“Justice Jeevan Reddy mentioned that it is true that on some occasion courts have overstepped their limits but by and large judicial activism has done a great service to society,” he said.

He illustrated how the judiciary played an active role in ensuring justice for the poor, marginalised, downtrodden and weak sections of the society.

A former judge of the Supreme Court, Justice Bhandari said that starvation deaths in newspapers and reports of wastage of food grains compelled the court to issue a notice to the central government and following hearing order the release of 10 million tonnes of food grains for the 150 poorest districts in India.

“Under supervision of former CJI, foodgrains were distributed. Perhaps starvation deaths were minimum in that year,” he said.

He also told the gathering how it was the court which made governments set up night shelters for the homeless, construct separate toilets for girls at schools, and install fire extinguishing equipment in all schools of the country.

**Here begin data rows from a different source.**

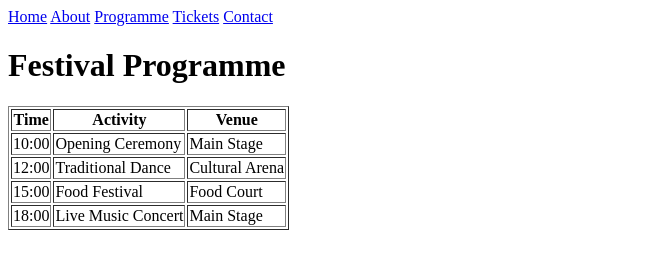
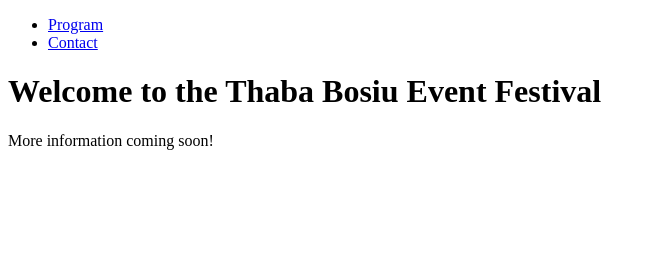
Before and after one commit to keketsomoeletsi66-boop/thaba-bosiu-event-festival, a plain HTML site: page program.html in a window 1280 px wide. Shown: the whole page, without its empty margins (0-654 px from the left). Drawn offline with Linux system fonts and the light colour scheme.

Commit message:
Update navigation links in program.html

```diff
--- a/program.html
+++ b/program.html
@@ -1,56 +1,18 @@
 <!DOCTYPE html>
-<html>
-
+<html lang="en">
 <head>
-<title>Festival Programme</title>
-<link rel="stylesheet" href="style.css">
+    <meta charset="UTF-8">
+    <meta name="viewport" content="width=device-width, initial-scale=1.0">
+    <title>Event Festival</title>
 </head>
-
 <body>
-
-<nav>
-<a href="index.html">Home</a>
-<a href="about.html">About</a>
-<a href="programme.html">Programme</a>
-<a href="tickets.html">Tickets</a>
-<a href="contact.html">Contact</a>
-</nav>
-
-<h1>Festival Programme</h1>
-
-<table border="1">
-
-<tr>
-<th>Time</th>
-<th>Activity</th>
-<th>Venue</th>
-</tr>
-
-<tr>
-<td>10:00</td>
-<td>Opening Ceremony</td>
-<td>Main Stage</td>
-</tr>
-
-<tr>
-<td>12:00</td>
-<td>Traditional Dance</td>
-<td>Cultural Arena</td>
-</tr>
-
-<tr>
-<td>15:00</td>
-<td>Food Festival</td>
-<td>Food Court</td>
-</tr>
-
-<tr>
-<td>18:00</td>
-<td>Live Music Concert</td>
-<td>Main Stage</td>
-</tr>
-
-</table>
-
+    <nav>
+        <ul>
+            <li><a href="program.html">Program</a></li>
+            <li><a href="contacts.html">Contact</a></li>
+        </ul>
+    </nav>
+    <h1>Welcome to the Thaba Bosiu Event Festival</h1>
+    <p>More information coming soon!</p>
 </body>
 </html>
```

Justice Dalveer Bhandari, who had served as Chief Justice of Bombay High Court till 2005, also underlined the relationship between law and morality identifying law as “a reflection of the morality of the society”.

“The society is entitled to demand that a judge must be a man of high integrity, honesty, moral vigour, ethical firmness, and impervious to corrupt and venal influences. Injustice anywhere is a threat to justice everywhere,” he said.

Paying tributes to Sathya Sai Baba, Justice Bhandari said that he found the spiritual teacher “an embodiment of wisdom, love and affection” from the personal interviews he had since his first visit in 1991.

Justice Bhandari cited the examples of Andrew Carnegie, the American businessman who donated money for the building which houses the International Court of Justice, and Nobel Peace laureate Dr Albert Schweitzer, who left his established medical practise in the US to work for the poor in Africa.

Before Justice Bhandari’s address, Chief Justice of India Dipak Misra elucidated on how dharma sustains society and maintains social order, besides ensuring well-being and progress of humanity.

“Dharma is a concept that cannot be adequately translated in English or any other language. It sustains society, maintains social order and ensures well-being, besides progress of humanity,” Justice Misra said after inaugurating the conference.

Read More: Dharma ensures progress of humanity, sustains society, says Chief Justice Dipak Misra

Among other dignitaries, present on the occasion were Supreme Court judge Justice NV Ramana, Andhra Pradesh High Court Chief Justice TBN Radhakrishnan, former apex court judge and NCLAT chairperson SJ Mukhopadhaya.

The conference to discuss the importance of human values in legal profession was also attended by members of legal fraternity and students.